I know I’ve claimed to not eat breakfast. Well, an article I am writing opens with the declaration, I do not eat breakfast. Not cereals and pancakes and eggs and bacon, though I love them all. On working days—and nowadays all days are working days—I begin with a café au lait and seltzer. But in recent months I’ve noticed my appetite and hunger don’t get started until later and later each day. If you’re trying to lose weight I suppose would be terrific. If I could bottle and sell the formula, I’d make beaucoup bucks. But I personally am not trying to lose weight, indeed I am looking to gain five or so pounds.
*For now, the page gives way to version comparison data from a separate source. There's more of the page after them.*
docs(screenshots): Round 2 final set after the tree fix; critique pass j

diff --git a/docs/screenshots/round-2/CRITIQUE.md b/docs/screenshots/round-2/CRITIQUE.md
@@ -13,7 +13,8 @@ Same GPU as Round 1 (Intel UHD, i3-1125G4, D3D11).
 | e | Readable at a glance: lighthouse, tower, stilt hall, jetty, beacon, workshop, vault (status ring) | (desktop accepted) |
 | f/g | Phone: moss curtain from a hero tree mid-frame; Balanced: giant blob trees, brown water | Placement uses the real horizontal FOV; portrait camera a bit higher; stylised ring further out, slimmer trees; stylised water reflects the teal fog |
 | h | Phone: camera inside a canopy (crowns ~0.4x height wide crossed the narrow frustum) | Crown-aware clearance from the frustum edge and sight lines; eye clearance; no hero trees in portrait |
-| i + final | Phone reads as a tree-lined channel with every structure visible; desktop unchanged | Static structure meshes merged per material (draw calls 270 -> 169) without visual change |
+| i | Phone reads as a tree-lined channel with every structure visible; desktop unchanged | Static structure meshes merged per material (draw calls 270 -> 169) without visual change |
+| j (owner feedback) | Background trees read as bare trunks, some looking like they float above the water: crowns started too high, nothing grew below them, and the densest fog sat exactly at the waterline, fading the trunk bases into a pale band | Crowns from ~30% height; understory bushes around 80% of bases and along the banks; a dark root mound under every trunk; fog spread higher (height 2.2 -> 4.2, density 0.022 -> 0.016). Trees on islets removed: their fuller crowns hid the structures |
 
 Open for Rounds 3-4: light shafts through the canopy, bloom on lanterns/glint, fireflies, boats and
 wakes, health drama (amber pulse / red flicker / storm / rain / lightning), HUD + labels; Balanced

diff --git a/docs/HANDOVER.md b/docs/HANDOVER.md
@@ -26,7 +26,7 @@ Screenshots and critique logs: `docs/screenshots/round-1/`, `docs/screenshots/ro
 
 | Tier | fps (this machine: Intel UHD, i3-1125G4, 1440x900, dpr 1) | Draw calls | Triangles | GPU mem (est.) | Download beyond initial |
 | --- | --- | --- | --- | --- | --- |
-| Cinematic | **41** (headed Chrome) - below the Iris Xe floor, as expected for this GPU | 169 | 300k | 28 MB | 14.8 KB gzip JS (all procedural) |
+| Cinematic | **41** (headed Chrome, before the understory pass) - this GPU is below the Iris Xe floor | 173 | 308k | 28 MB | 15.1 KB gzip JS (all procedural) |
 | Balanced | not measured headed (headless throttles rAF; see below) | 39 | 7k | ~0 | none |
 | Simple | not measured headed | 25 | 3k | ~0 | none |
One solution I’ve found works well for me is to eat a yoghurt each morning. It soothes my mouth and stomach and the effect on my energy level is noticeably nil, with no spike & drop followed by starvation which bread-y breakfasts cause. Though don’t be mistaken, a serving of yoghurt is about 150 calories, so you indeed get a fine dose of energy, along with calcium, protein, dietary fiber, fat, and live cultures that promote balanced intestinal health. If you’re fat conscious, there are no-fat yoghurts. Stonyfield is a favourite of mine. And as they are organic, I trust the dairy cattle providing their milk is grass fed. This is important to me. Recent studies by the Organic Farming Research Foundation illustrate that cattle on grass diets provide more ‘good fats’ than so called conventional cattle (fed on corn, silage and soy=not their natural diet=bad for cows=bad for meat & dairy eating peoples). The study is available free and is a worthy read.
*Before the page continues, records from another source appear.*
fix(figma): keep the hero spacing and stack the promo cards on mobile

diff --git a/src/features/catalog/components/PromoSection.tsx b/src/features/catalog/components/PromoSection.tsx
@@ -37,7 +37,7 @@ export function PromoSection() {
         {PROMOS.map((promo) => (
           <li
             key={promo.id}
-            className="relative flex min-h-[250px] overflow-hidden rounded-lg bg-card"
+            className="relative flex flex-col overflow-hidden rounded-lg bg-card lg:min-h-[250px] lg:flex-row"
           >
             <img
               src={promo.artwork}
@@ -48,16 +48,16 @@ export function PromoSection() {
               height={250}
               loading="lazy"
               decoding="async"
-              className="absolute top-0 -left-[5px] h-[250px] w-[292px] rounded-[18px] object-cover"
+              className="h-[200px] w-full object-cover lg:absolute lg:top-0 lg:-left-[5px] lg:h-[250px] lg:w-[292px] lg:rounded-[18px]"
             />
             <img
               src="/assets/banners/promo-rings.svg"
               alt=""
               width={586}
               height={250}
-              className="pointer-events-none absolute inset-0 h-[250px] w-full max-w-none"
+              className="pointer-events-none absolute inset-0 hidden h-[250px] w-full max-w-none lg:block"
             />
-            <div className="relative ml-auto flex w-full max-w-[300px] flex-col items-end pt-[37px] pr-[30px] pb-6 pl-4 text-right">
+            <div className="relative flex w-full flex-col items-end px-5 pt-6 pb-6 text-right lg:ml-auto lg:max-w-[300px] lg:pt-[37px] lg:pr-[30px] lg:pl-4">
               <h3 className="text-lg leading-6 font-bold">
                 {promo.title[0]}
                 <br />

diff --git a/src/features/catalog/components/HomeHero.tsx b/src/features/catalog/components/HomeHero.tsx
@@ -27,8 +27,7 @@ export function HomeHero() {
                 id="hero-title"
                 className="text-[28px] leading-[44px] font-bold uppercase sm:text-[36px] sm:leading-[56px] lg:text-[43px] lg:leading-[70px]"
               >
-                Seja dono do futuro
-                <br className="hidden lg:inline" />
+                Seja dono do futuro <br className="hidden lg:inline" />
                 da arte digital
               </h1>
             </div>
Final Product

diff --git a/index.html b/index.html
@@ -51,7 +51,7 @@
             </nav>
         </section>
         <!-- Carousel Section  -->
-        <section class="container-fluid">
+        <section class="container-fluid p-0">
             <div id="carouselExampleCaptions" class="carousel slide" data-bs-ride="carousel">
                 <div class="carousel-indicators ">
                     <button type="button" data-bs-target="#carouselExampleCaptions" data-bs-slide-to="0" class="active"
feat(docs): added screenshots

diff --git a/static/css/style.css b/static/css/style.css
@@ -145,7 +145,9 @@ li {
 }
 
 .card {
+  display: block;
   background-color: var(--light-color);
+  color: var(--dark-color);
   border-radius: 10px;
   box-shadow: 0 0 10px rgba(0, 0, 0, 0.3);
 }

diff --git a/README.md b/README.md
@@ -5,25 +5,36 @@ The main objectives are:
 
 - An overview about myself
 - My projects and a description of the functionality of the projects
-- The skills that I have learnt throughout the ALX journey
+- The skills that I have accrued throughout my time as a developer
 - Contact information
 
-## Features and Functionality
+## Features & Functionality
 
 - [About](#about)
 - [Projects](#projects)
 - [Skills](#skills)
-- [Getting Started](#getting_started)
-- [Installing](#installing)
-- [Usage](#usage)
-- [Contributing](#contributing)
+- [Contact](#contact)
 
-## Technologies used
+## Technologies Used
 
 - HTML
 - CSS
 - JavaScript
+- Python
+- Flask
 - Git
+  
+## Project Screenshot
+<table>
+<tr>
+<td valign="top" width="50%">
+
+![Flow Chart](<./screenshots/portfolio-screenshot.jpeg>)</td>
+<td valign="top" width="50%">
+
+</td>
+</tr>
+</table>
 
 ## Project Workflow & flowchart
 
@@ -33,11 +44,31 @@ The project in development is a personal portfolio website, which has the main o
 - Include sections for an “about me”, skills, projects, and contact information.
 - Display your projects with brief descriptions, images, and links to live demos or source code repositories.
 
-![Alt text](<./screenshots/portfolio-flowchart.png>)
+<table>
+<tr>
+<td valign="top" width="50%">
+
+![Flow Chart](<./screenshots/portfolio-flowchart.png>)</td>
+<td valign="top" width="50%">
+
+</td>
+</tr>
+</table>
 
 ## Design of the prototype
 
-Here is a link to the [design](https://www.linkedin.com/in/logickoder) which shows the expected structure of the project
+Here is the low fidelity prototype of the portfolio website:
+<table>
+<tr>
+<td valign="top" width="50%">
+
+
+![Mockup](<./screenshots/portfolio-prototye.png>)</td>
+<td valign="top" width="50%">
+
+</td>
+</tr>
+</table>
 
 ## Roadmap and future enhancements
So of the foods within the prandium pantheon, yoghurt is a mild obsession of mine, and you know I love it with chopped walnuts and honey. During my few nights in SF, my friend & generous host introduced me to Liberté yoghurt. It was love immediate (That tends to happen when something makes me feel good inside—and why waste time, though I am of the slow foodists and appreciate a slow burn like any other snail). Liberté is yummy, organic, adds no sugar save for the natural sweetness in their peach and pear six grain varieties. These are new favourites of mine. The grains mixed throughout gives it some tooth. They are European-style, and are more sour than sweet than typical American industrial yoghurt varieties.
To my pink piggy squealing delight, my dearest Fairway carries Liberté. I stocked up on a half dozen of their (gasp!) one-serving peach and pear yoghurts; strawberry and raspberry are also available but I’m sticking with Stonyfield for those which are also 0.10 cents cheaper per serving. I typically and hardly ever buy one serving yoghurts. Usually I’ll buy the large, plain, nonfat container and mix in goodness of my own choosing. But as respected green friends back in CA buy them, figured I’d be ok following their lead. Just don’t forget both the plastic container and aluminum top are recyclable.
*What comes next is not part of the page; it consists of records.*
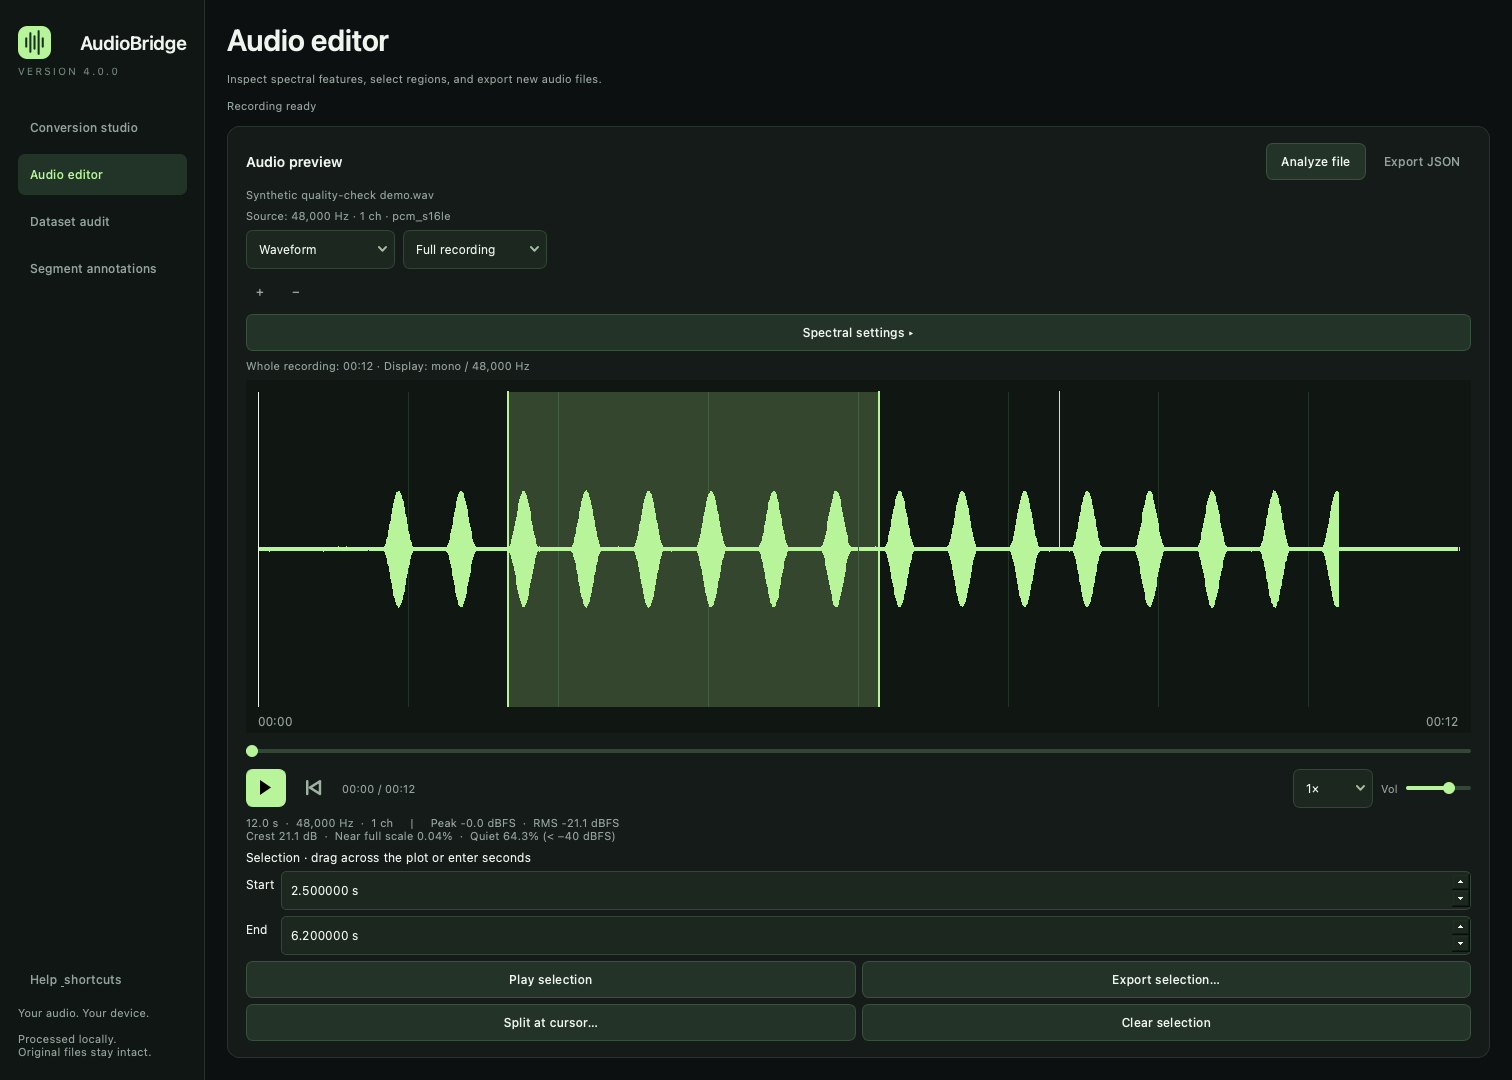
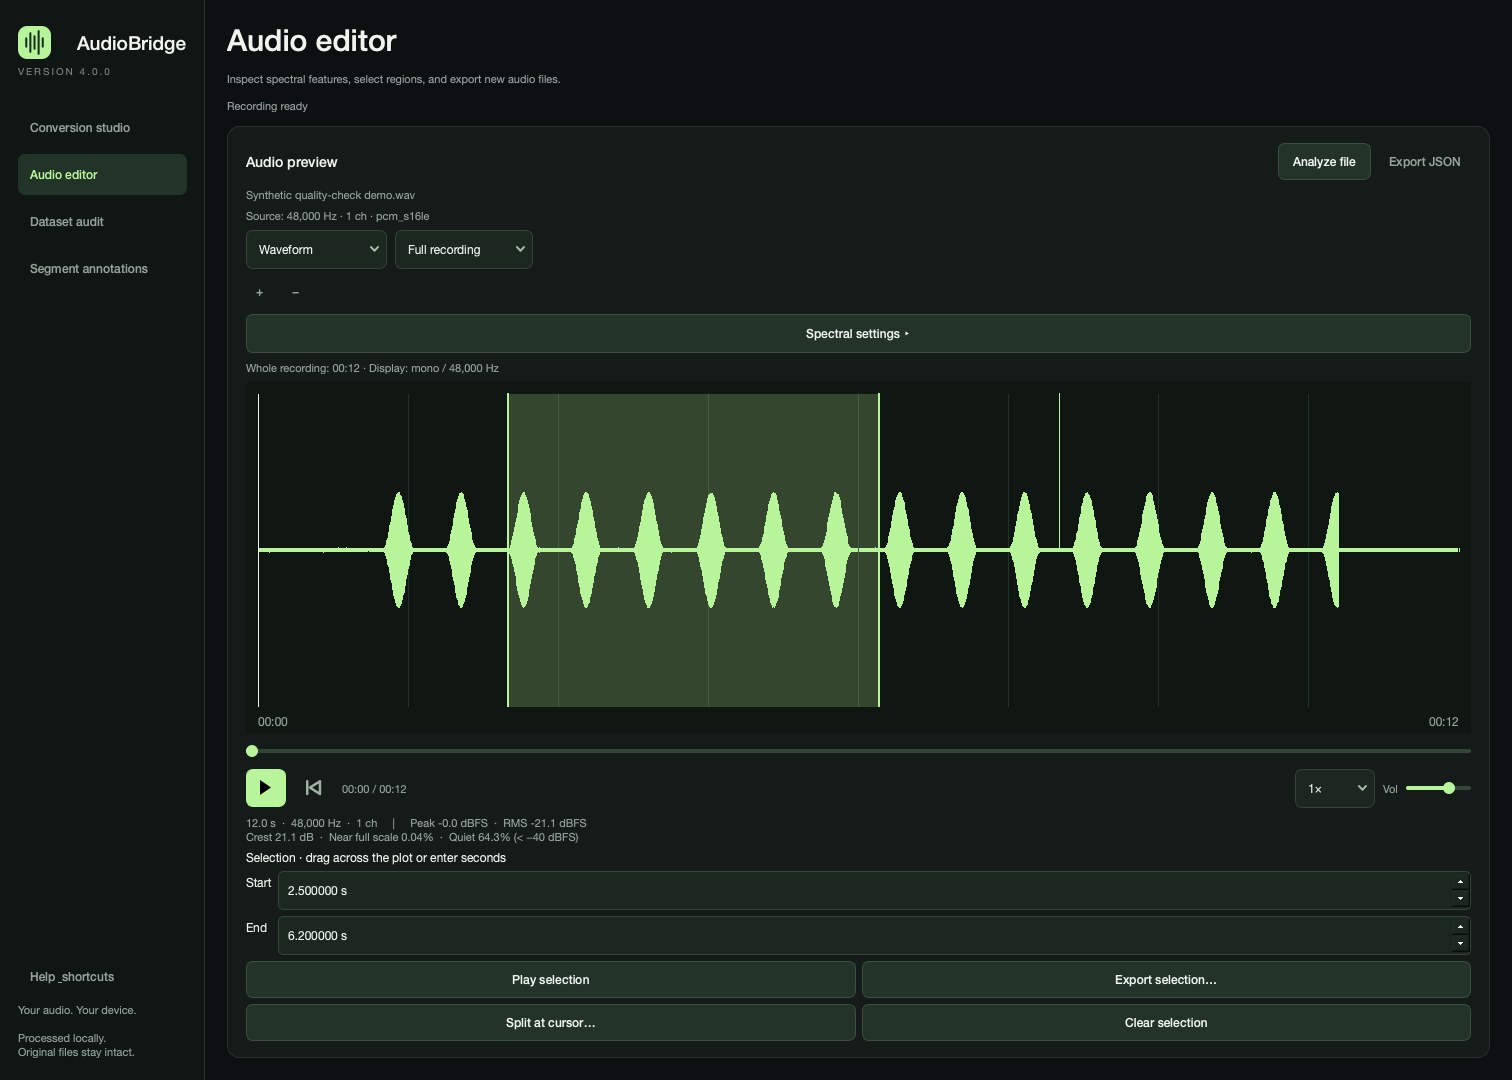
Use explicit macOS font fallbacks

diff --git a/ui/studio.py b/ui/studio.py
@@ -12,7 +12,7 @@ if sys.platform == "darwin":
     os.environ.setdefault("QT_MEDIA_BACKEND", "darwin")
 
 from PySide6.QtCore import QObject, QSize, Qt, QTimer, QUrl, Signal
-from PySide6.QtGui import QFontDatabase, QIcon, QKeySequence, QPixmap, QShortcut
+from PySide6.QtGui import QIcon, QKeySequence, QPixmap, QShortcut
 from PySide6.QtMultimedia import QAudioOutput, QMediaPlayer
 from PySide6.QtWidgets import (
     QApplication,
@@ -52,7 +52,7 @@ from version import __version__
 from .annotation_timeline import AnnotationTimeline
 from .editor_panel import EditorPanel
 from .region_playback import RegionPlayback
-from .resources import ASSET_DIR, ROOT, application_icon
+from .resources import ASSET_DIR, ROOT, application_icon, configure_application_font
 from .spectral_export import render_spectral_image
 from .widgets import FileQueue, button, card, clock, label
 
@@ -65,16 +65,13 @@ class Events(QObject):
 class AudioBridgeGUI(QMainWindow):
     def __init__(self):
         super().__init__()
+        configure_application_font(QApplication.instance())
         self.setWindowTitle(f"AudioBridge {__version__} · Conversion studio")
         self.setWindowIcon(application_icon())
         self.resize(1400, 950)
         self.setMinimumSize(420, 500)
-        font = QFontDatabase.systemFont(QFontDatabase.SystemFont.GeneralFont).family()
         self.setStyleSheet(
-            (ROOT / "ui" / "theme.qss")
-            .read_text()
-            .replace("@UI_FONT@", font)
-            .replace("@ASSET_DIR@", ASSET_DIR.as_posix())
+            (ROOT / "ui" / "theme.qss").read_text().replace("@ASSET_DIR@", ASSET_DIR.as_posix())
         )
         self.converter = AudioConverter()
         self.analyzer = AudioAnalyzer()

diff --git a/ui/resources.py b/ui/resources.py
@@ -5,11 +5,22 @@ import sys
 from pathlib import Path
 
 from PySide6.QtCore import Qt
-from PySide6.QtGui import QIcon, QPainter, QPixmap
+from PySide6.QtGui import QFont, QFontDatabase, QIcon, QPainter, QPixmap
 
 ROOT = Path(getattr(sys, "_MEIPASS", Path(__file__).resolve().parent.parent))
 ASSET_DIR = ROOT / "assets"
 ICON_SET = ASSET_DIR / "icons" / "AppIcon.appiconset"
+
+
+def configure_application_font(app):
+    font = QFont()
+    if sys.platform == "darwin":
+        font.setFamilies(
+            ["Helvetica Neue", "Kohinoor Devanagari", "Arial Unicode MS", "Apple Color Emoji"]
+        )
+    else:
+        font = QFontDatabase.systemFont(QFontDatabase.SystemFont.GeneralFont)
+    app.setFont(font)
 
 
 def application_icon():

diff --git a/audio_converter.py b/audio_converter.py
@@ -11,7 +11,7 @@ if sys.platform == "darwin":
 from PySide6.QtCore import QEventLoop, QTimer
 from PySide6.QtWidgets import QApplication, QMessageBox
 
-from ui.resources import application_icon
+from ui.resources import application_icon, configure_application_font
 from ui.startup import StartupSplash
 from version import __version__
 
@@ -21,6 +21,7 @@ def main():
     app.setApplicationName("AudioBridge")
     app.setApplicationVersion(__version__)
     app.setOrganizationName("AudioBridge")
+    configure_application_font(app)
     app.setWindowIcon(application_icon())
     app.setStyle("Fusion")
     splash = StartupSplash()

diff --git a/docs/DEVELOPMENT.md b/docs/DEVELOPMENT.md
@@ -45,3 +45,5 @@ Screenshots render the actual Qt widgets offscreen with generated audio; they do
 ## Branding assets
 
 `assets/icons/AppIcon.appiconset` retains the supplied square macOS icon catalog; macOS applies its own mask when it displays a bundled app icon. Qt masks the runtime icon with the rounded silhouette from `assets/audiobridge.png`, which is also used in the sidebar and README. `assets/icons/AudioBridge.ico` provides Windows icon sizes for executable packaging. The selected supplied splash art is `assets/splash.png`, center-cropped at display time for a desktop startup panel. It closes when the workspace is ready, with no forced delay. `ui/resources.py` resolves these paths for source and bundled runtimes.
+
+On macOS, the UI requests Helvetica Neue with explicit Indic and emoji fallback families instead of the private `.AppleSystemUIFont` alias. The stylesheet sets text size and color without overriding the selected font family.

diff --git a/CHANGELOG.md b/CHANGELOG.md
@@ -6,6 +6,7 @@
 - Added full-recording PNG export for spectrogram, Mel, and MFCC views, with time/value axes and analysis metadata.
 - Kept playback and file shortcuts available when dropdowns or time controls have focus; text entry keeps its normal key behavior.
 - Reworked annotations around waveform intervals and named tiers, with segment editing/playback and a versioned AudioBridge JSON export.
+- Replaced the private macOS system-font alias with explicit UI and Indic fallback fonts.
 
 ## 4.0.0 — 2026-11-17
Addendum: I am not a member of SlowFood though by some lines above, might seem I am. I am slow, always have been,—in the domestic ecological sense, but save for when I’m walking or driving—and they don’t own the word. Thank you.